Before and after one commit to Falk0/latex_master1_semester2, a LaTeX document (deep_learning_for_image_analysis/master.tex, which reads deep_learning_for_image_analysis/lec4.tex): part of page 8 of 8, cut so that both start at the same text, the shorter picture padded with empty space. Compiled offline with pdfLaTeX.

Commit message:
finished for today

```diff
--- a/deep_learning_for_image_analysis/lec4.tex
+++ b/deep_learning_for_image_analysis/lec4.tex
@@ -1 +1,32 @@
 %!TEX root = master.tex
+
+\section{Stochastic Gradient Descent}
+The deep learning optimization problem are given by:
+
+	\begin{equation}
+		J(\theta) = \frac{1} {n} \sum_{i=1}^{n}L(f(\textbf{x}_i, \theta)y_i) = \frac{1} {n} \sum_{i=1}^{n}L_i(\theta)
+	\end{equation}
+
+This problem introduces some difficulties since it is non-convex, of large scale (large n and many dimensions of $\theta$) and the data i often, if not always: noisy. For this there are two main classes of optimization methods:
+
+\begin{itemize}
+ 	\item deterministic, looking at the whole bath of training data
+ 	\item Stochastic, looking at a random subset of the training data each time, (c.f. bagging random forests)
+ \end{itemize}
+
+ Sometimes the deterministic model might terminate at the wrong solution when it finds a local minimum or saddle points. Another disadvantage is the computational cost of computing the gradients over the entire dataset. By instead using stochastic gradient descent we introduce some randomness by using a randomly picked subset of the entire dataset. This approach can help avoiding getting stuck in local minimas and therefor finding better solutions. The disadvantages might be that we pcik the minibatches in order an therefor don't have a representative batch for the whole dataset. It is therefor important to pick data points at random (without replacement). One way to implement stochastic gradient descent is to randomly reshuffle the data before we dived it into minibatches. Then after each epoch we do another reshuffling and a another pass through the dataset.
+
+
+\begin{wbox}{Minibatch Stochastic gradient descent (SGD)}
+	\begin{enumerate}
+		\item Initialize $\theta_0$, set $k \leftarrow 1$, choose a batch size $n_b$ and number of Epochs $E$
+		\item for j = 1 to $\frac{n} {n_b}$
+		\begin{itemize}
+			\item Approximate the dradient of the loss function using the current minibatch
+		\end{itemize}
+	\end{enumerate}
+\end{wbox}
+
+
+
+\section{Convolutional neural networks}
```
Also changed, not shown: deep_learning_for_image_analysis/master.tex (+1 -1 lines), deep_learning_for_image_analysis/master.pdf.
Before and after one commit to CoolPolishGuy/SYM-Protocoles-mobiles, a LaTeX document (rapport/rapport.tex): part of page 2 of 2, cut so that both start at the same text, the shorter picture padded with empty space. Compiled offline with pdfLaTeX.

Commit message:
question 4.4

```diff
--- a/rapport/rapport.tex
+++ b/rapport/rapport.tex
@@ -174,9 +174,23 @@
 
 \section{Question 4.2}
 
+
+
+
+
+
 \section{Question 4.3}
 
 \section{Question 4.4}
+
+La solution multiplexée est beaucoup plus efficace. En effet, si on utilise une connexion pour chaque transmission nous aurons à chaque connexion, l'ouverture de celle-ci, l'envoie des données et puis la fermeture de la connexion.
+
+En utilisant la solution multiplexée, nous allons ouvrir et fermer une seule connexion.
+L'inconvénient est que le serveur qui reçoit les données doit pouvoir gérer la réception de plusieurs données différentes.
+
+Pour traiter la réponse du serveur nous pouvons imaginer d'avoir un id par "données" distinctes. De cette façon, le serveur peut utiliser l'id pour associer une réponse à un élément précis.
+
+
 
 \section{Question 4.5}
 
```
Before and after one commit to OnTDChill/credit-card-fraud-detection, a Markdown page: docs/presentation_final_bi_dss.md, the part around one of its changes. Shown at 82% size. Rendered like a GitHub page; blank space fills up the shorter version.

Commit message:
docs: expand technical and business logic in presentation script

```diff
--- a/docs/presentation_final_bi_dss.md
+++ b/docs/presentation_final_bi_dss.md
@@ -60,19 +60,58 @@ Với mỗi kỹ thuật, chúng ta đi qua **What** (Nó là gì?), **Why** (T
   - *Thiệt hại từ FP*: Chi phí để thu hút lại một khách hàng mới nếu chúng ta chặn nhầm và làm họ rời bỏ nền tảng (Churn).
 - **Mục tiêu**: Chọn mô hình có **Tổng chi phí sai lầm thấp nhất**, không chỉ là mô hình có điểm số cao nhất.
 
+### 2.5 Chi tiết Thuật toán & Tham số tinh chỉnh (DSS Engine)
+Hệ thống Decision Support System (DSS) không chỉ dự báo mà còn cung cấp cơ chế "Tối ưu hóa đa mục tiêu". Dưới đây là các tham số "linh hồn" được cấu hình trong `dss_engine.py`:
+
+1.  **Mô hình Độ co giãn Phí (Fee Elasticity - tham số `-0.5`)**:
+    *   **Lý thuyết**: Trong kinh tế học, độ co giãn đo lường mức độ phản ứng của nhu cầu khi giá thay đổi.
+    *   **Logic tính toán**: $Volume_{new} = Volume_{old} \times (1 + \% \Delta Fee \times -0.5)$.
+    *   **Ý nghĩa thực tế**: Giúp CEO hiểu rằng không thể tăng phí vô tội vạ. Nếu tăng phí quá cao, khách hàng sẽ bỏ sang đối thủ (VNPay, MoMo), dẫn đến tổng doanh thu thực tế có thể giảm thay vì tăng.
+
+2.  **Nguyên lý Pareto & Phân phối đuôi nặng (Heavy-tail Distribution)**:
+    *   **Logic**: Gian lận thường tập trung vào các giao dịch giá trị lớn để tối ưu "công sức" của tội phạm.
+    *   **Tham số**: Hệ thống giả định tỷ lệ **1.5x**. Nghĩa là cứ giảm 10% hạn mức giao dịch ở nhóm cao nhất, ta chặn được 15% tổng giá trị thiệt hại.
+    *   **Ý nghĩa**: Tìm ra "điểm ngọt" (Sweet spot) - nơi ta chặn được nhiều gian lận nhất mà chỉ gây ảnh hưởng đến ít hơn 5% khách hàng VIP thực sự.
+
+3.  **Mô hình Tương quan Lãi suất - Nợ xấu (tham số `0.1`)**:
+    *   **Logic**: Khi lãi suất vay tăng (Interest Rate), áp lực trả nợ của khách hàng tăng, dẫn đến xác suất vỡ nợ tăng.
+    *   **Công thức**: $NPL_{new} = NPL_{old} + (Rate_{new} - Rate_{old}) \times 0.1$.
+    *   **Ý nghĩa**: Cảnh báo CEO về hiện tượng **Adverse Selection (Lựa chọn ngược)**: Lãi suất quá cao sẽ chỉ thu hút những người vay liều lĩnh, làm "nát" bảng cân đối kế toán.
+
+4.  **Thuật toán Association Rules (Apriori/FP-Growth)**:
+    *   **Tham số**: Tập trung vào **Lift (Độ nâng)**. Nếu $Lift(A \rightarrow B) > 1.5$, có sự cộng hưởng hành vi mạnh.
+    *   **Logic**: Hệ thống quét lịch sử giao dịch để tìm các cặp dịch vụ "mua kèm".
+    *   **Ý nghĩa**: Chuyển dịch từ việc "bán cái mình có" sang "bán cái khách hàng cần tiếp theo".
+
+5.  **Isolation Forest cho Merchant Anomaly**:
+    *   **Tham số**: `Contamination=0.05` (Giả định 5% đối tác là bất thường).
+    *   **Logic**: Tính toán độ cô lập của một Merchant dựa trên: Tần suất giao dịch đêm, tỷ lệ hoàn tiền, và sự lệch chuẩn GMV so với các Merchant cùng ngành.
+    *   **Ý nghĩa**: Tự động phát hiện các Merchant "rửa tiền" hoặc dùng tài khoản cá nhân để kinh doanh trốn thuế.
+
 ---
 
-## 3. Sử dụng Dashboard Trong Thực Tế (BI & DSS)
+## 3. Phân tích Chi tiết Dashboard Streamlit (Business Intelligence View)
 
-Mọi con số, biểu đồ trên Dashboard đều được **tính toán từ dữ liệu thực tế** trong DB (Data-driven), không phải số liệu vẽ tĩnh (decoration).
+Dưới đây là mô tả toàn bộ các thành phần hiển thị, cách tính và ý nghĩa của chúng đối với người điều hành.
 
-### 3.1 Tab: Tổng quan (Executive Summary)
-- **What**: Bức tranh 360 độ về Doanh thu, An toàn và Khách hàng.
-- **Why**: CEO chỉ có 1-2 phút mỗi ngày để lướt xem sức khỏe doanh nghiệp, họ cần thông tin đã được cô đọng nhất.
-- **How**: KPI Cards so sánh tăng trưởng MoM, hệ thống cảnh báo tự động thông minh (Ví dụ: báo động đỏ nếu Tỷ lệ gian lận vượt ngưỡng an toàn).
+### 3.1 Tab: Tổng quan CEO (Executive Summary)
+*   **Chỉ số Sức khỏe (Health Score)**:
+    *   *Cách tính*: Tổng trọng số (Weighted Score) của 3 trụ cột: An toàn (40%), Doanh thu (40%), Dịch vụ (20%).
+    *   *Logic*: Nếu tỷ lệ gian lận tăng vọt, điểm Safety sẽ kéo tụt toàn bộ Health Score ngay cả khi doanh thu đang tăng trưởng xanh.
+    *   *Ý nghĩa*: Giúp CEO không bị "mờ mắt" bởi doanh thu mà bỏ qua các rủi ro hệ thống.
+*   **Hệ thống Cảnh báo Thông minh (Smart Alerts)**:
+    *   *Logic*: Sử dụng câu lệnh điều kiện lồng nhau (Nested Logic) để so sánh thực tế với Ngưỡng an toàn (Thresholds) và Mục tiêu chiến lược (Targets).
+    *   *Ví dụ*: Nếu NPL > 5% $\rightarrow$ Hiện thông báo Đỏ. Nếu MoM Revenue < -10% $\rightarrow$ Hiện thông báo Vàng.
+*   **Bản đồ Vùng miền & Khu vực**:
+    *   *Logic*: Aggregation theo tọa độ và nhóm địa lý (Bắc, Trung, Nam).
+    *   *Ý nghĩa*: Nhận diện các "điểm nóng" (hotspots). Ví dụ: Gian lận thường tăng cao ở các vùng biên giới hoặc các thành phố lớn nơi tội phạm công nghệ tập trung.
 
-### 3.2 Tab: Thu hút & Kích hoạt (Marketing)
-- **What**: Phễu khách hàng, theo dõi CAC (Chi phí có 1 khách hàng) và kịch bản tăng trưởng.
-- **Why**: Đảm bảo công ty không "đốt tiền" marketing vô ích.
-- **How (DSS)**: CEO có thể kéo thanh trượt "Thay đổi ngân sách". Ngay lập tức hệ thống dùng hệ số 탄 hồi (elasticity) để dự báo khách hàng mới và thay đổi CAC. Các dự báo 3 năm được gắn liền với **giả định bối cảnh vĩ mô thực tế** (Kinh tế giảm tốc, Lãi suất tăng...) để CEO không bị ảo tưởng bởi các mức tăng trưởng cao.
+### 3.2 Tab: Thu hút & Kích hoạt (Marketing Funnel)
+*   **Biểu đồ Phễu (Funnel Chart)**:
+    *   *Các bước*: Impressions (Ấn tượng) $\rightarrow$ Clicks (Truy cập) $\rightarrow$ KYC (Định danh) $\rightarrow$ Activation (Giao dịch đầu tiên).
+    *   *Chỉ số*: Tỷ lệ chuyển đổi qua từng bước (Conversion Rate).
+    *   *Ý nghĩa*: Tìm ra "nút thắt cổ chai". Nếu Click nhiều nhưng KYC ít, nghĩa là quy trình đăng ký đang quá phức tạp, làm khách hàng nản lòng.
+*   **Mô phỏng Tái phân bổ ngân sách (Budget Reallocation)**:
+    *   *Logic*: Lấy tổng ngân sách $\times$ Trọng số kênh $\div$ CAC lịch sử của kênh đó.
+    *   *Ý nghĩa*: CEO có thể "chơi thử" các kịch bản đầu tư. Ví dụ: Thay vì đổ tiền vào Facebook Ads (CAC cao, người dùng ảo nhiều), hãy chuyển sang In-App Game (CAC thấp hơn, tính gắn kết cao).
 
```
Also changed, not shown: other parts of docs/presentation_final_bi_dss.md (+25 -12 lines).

WHAT YOU HAVE TO DO -
Scan the material and collect every line that contains "đang".

EXERCISE OUTPUT -
+    *   *Logic*: Nếu tỷ lệ gian lận tăng vọt, điểm Safety sẽ kéo tụt toàn bộ Health Score ngay cả khi doanh thu đang tăng trưởng xanh.
+    *   *Ý nghĩa*: Tìm ra "nút thắt cổ chai". Nếu Click nhiều nhưng KYC ít, nghĩa là quy trình đăng ký đang quá phức tạp, làm khách hàng nản lòng.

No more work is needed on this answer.